NAEP, as the test is known, is sometimes referred to as “the nation’s report card” because it is seen as the most consistent measure of U.S. student achievement since the 1990s. It is administered every two years to groups of U.S. students in the fourth and eighth grades, and less frequently to high school students. When Loveless told her that NAEP proficiency scores do not refer to grade level, a social media fight ensued between Campbell and her critics.
In this post, Carol Burris, a former award-winning high school principal who got involved in the Twitter exchange, explains why the substance of this debate matters.
I asked Brown to comment about her statement that two out of three eighth graders cannot read or do math at grade level and why she thinks NAEP proficiency means grade level. She said in an emailed response, which you can see in full below, that “if I were trying to be completely and utterly precise then I would have specified ‘grade-level proficiency,’ instead of ‘grade level’ in the context of NAEP score,” and that “any reasonable person or parent” would understand what she meant.
The achievement level preceding “proficient” is “basic,” and it is “at or above basic” that the bulk of students’ scores tend to fall.
What Brown erroneously proposes is that NAEP “proficient” equals “grade level proficiency” and that not achieving NAEP “proficient” equals “not at grade-level proficiency.”
If the above were true, then it is not only America’s public schools that one must worry about.
Brown must also fault America’s private schools– the schools where admission is clearly selective and parents and schools negotiate to choose each other– but also where schools can more freely deselect troublesome students. (Brown should know as much; at 16, she was expelled from a private school for sneaking off of campus.)
If Brown were talking about America’s private schools in her Slate interview, her words might have been as follows:
One out of two private school eighth graders in this country cannot read nor do math at grade level. We are not preparing our kids for what the future holds.
Is she willing to erroneously assert as much based on a faulty interpretation of NAEP grade 8 percentages of private school students scoring “proficient” or above in math and reading?
Let’s see if she is.
The data below can be obtained using this National Center for Educational Statistics (NCES) search engine.
The number of private school students taking the 2015 NAEP was too small for calculating private school NAEP proficiency in 2015. However, in 2013, 57 percent of grade 8 private school students scored proficient or higher in reading, up from 54 percent in 2011 and 52 percent in 2009. In fact, since the inception of the NAEP grade 8 reading test in 1992 to the most recent private school data in 2013, the percentage of private school students achieving proficiency or higher has only risen from 48 to 57 percent. (See all of this and more here.)
Following Brown’s logic, such means that roughly “one in two private school eighth graders in this country cannot read at grade level.” But such an indictment would be baloney.
And there’s more potential baloney to come.
In 2013, 47 percent of grade 8 private school students scored proficient or higher in math, down from 48 percent in 2011 and the same as 47 percent in 2009. Since the inception of the NAEP grade 8 math test in 1990 to the most recent private school data in 2013, the percentage of private school students achieving proficiency or higher has risen from 17 to the 2011 peak of 48 percent.

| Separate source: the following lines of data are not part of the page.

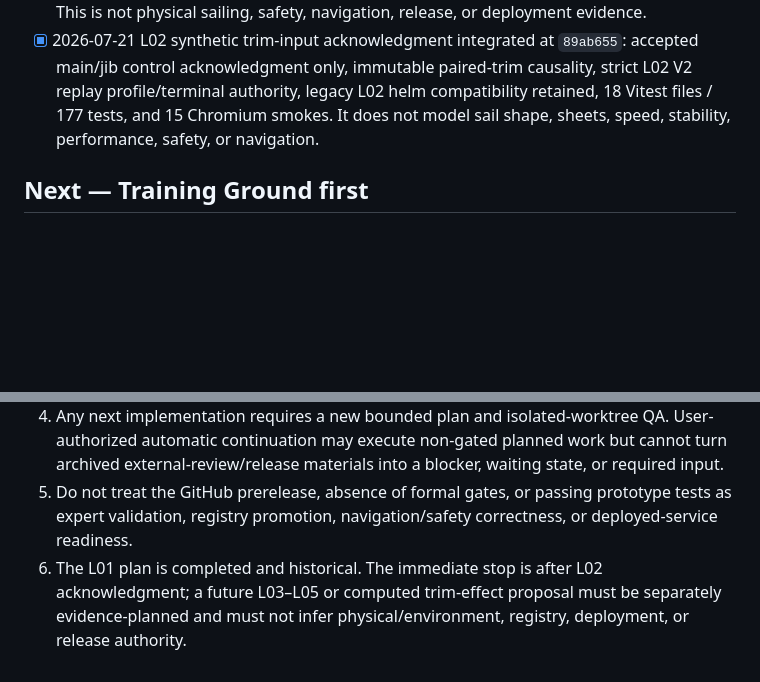
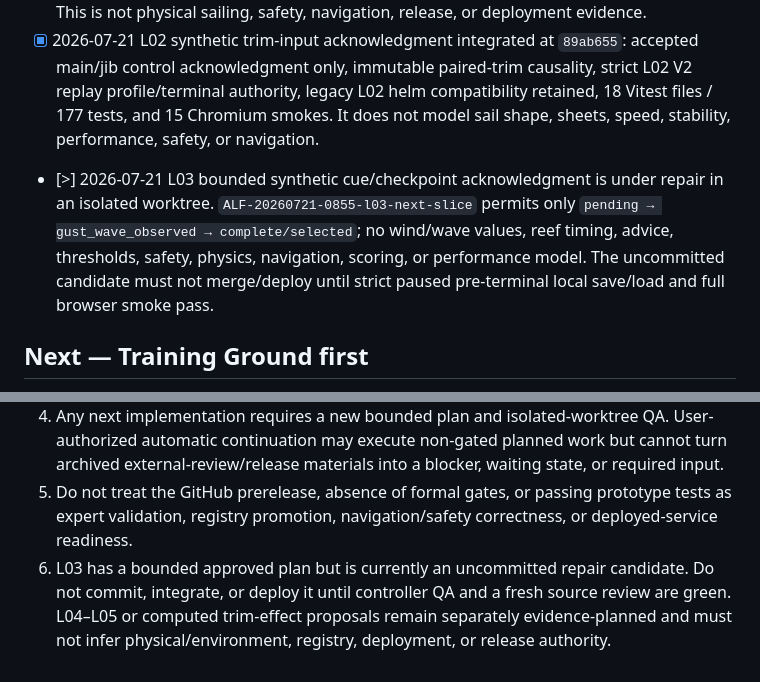
Before and after one commit to JudyandGIINII/sailing_bootcamp, a Markdown page: docs/KANBAN.md, 2 parts joined by grey strips. Rendered like a GitHub page; blank space fills up the shorter version.

Commit message:
docs: record L03 repair status

```diff
--- a/docs/KANBAN.md
+++ b/docs/KANBAN.md
@@ -52,6 +52,7 @@
 - [x] `ALF-20260720-2240-l01-synthetic-semantic-slice` produced a reviewed L01 synthetic wind/course semantic-slice plan. Its repository handoff is `docs/plans/2026-07-20-l01-synthetic-semantic-slice-plan.md`; it is planning-only and does not authorize source implementation.
 - [x] 2026-07-21 L01 versioned synthetic wind/course semantic slice integrated at `f55877d`: deterministic synthetic observations, immutable causal ledger, strict Replay V2 terminal authority, browser-local HUD/debrief, 16 Vitest files / 163 tests, and 15 Chromium smokes. This is not physical sailing, safety, navigation, release, or deployment evidence.
 - [x] 2026-07-21 L02 synthetic trim-input acknowledgment integrated at `89ab655`: accepted main/jib control acknowledgment only, immutable paired-trim causality, strict L02 V2 replay profile/terminal authority, legacy L02 helm compatibility retained, 18 Vitest files / 177 tests, and 15 Chromium smokes. It does not model sail shape, sheets, speed, stability, performance, safety, or navigation.
+- [>] 2026-07-21 L03 bounded synthetic cue/checkpoint acknowledgment is under repair in an isolated worktree. `ALF-20260721-0855-l03-next-slice` permits only `pending → gust_wave_observed → complete/selected`; no wind/wave values, reef timing, advice, thresholds, safety, physics, navigation, scoring, or performance model. The uncommitted candidate must not merge/deploy until strict paused pre-terminal local save/load and full browser smoke pass.
 
 ## Next — Training Ground first
 
@@ -60,4 +61,4 @@
 3. P1/P1B environment values remain scenario/replay/UI-only. Do not add physical core coupling, historical source import, date/place reconstruction, live marine/weather access, or a distinct Main Game mode before the Training Ground is completed and the user authorizes a separate scope.
 4. Any next implementation requires a new bounded plan and isolated-worktree QA. User-authorized automatic continuation may execute non-gated planned work but cannot turn archived external-review/release materials into a blocker, waiting state, or required input.
 5. Do not treat the GitHub prerelease, absence of formal gates, or passing prototype tests as expert validation, registry promotion, navigation/safety correctness, or deployed-service readiness.
-6. The L01 plan is completed and historical. The immediate stop is after L02 acknowledgment; a future L03–L05 or computed trim-effect proposal must be separately evidence-planned and must not infer physical/environment, registry, deployment, or release authority.
+6. L03 has a bounded approved plan but is currently an uncommitted repair candidate. Do not commit, integrate, or deploy it until controller QA and a fresh source review are green. L04–L05 or computed trim-effect proposals remain separately evidence-planned and must not infer physical/environment, registry, deployment, or release authority.
```
Also changed, not shown: docs/HANDOFF.md (+6 -5 lines), docs/PROJECT_STATUS.md (+3 -3 lines).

Between 2003 and 2013, the percentage of private school students achieving proficiency or higher has only moved from 43 to 48 percent (2011)– and back down to 47 percent (2013). But the margin of error is greater than a point, which means that 47 and 48 percent could be considered “the same.” (This data and more is available here.)

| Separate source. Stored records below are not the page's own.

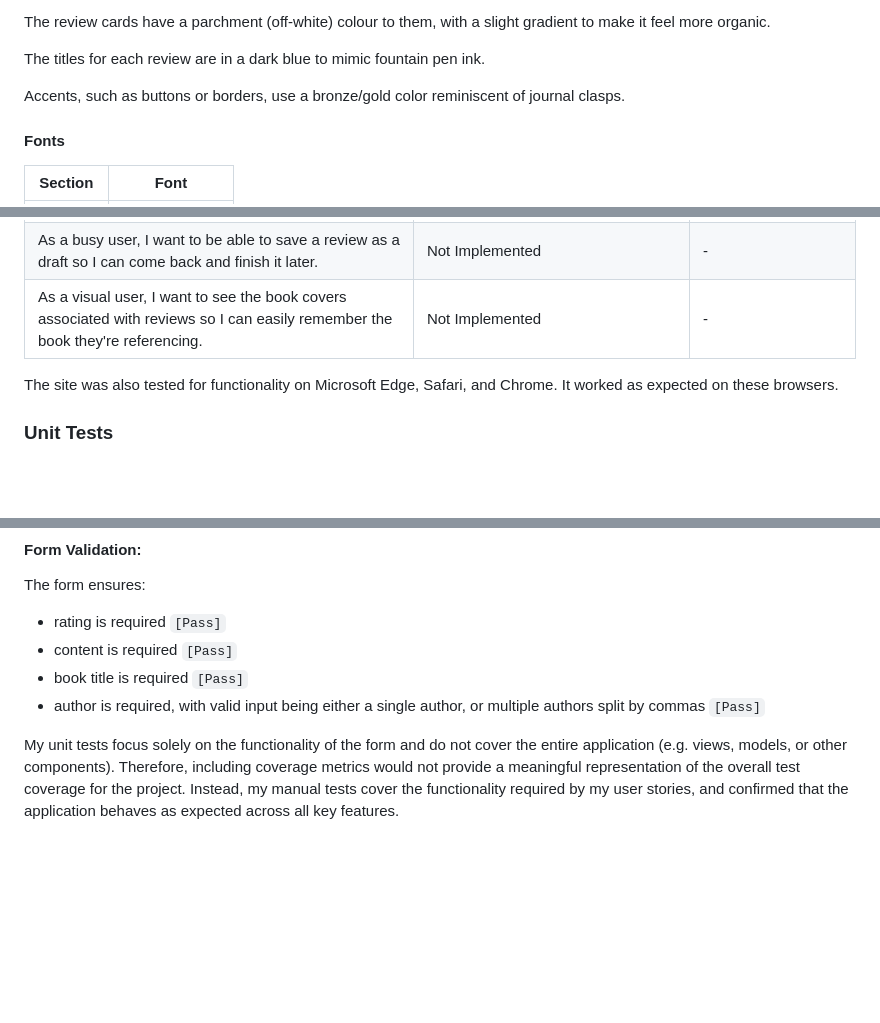
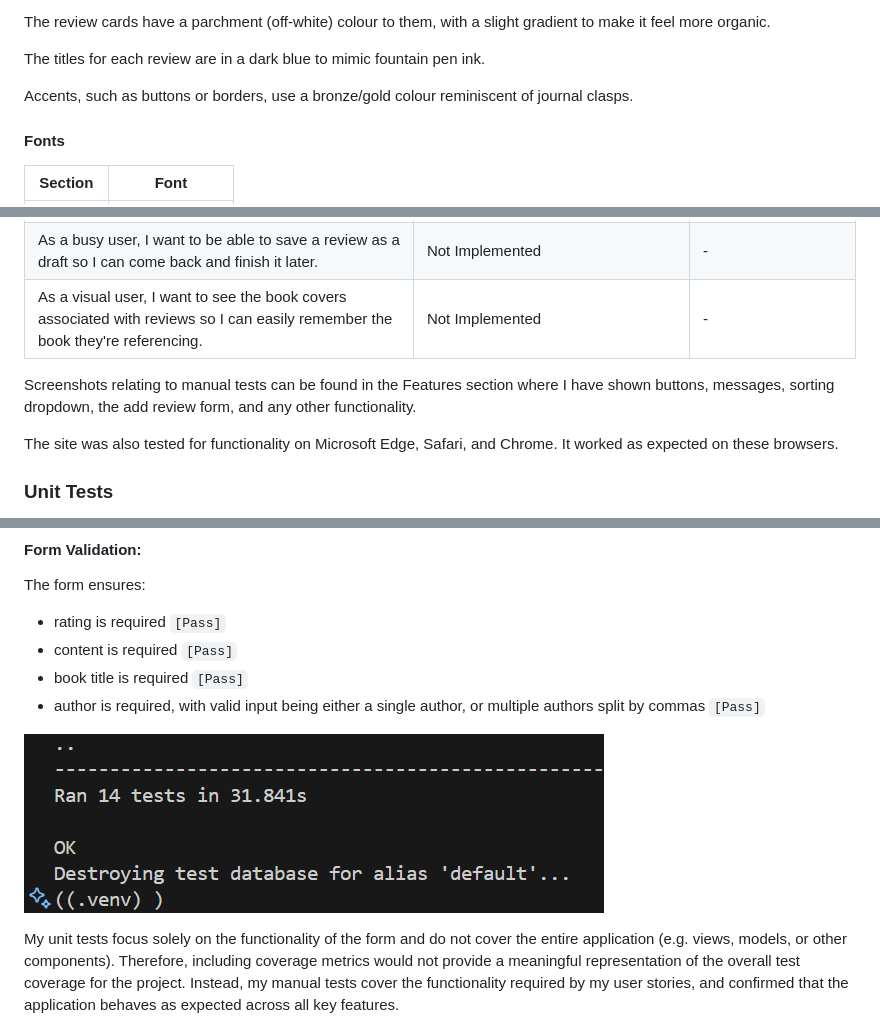
Before and after one commit to RosieTrainor/BookShelf, a Markdown page: README.md, 3 parts joined by grey strips. Rendered like a GitHub page; pictures changed too: documentation/unit-tests.png (added); folded sections open; blank space fills up the shorter version.

Commit message:
Add unit test result screenshot, and where to find manual test screenshots

```diff
--- a/README.md
+++ b/README.md
@@ -229,7 +229,7 @@ The review cards have a parchment (off-white) colour to them, with a slight grad
 
 The titles for each review are in a dark blue to mimic fountain pen ink.
 
-Accents, such as buttons or borders, use a bronze/gold color reminiscent of journal clasps.
+Accents, such as buttons or borders, use a bronze/gold colour reminiscent of journal clasps.
 
 #### Fonts
 
@@ -465,6 +465,8 @@ Review Detail:
 
 </details>
 
+Screenshots relating to manual tests can be found in the Features section where I have shown buttons, messages, sorting dropdown, the add review form, and any other functionality.
+
 The site was also tested for functionality on Microsoft Edge, Safari, and Chrome. It worked as expected on these browsers.
 
 ### Unit Tests
@@ -488,6 +490,8 @@ The form ensures:
 - content is required `[Pass]`
 - book title is required `[Pass]`
 - author is required, with valid input being either a single author, or multiple authors split by commas `[Pass]`
+
+![Unit Test Results](documentation/unit-tests.png)
 
 My unit tests focus solely on the functionality of the form and do not cover the entire application (e.g. views, models, or other components). Therefore, including coverage metrics would not provide a meaningful representation of the overall test coverage for the project. Instead, my manual tests cover the functionality required by my user stories, and confirmed that the application behaves as expected across all key features.
 
```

Again, if she wanted to panic America about the state of its private schools, Brown could declare that “one in two private school eighth graders in this country cannot do math at grade level.”
For grade 4 math, the story is similar: In 2013, 48 percent of grade 4 private school students achieved proficient or above, which happens to be the same percentage in 2007. (See that data and more here.)
As for grade 4 reading: In 2013, 49 percent of grade 4 private school students achieved proficient or above. This percentage has not moved much since the inception of the NAEP reading test in 1992 (45 percent). (See that data and more here.)
I guess only one in two private school fourth graders can read nor do math at grade level. Or not.
I’m going to go with the words of Tom Loveless and research of Gary Phillips that Carol Burris included in her Washington Post article on NAEP:
Loveless, who has written extensively about NAEP, said the following in his email correspondence with me:
“The cut point on NAEP is much too high [to be considered grade level].
In a 2007 study, researcher Gary Phillips projected where scores on the TIMSS, a series of international math and science given to kids around the world, would land on the NAEP scale. He estimated that 27 percent of Singapore’s 8th graders would fail to meet the NAEP proficient cut score in math. At the time, Singapore was the highest scoring country in the world. Japan — not exactly a weak math country–would see only 57 percent meet proficiency; 43 percent would “fail.” You can read more about that study on pp. 10-13 of the 2007 Brookings Report authored by Loveless that you can find here.
NAEP “proficient” does not equate with either “at grade level” or “grade-level proficiency,” even if Brown insists that it does– and even if she is willing to publicly declare war on America’s private schools in an effort to justify her error.
How about it, Campbell? Are America’s private schools producing one in two 4th and 8th graders who cannot read nor do math, uh, with grade-level proficiency??
Coming June 24, 2016, from TC Press: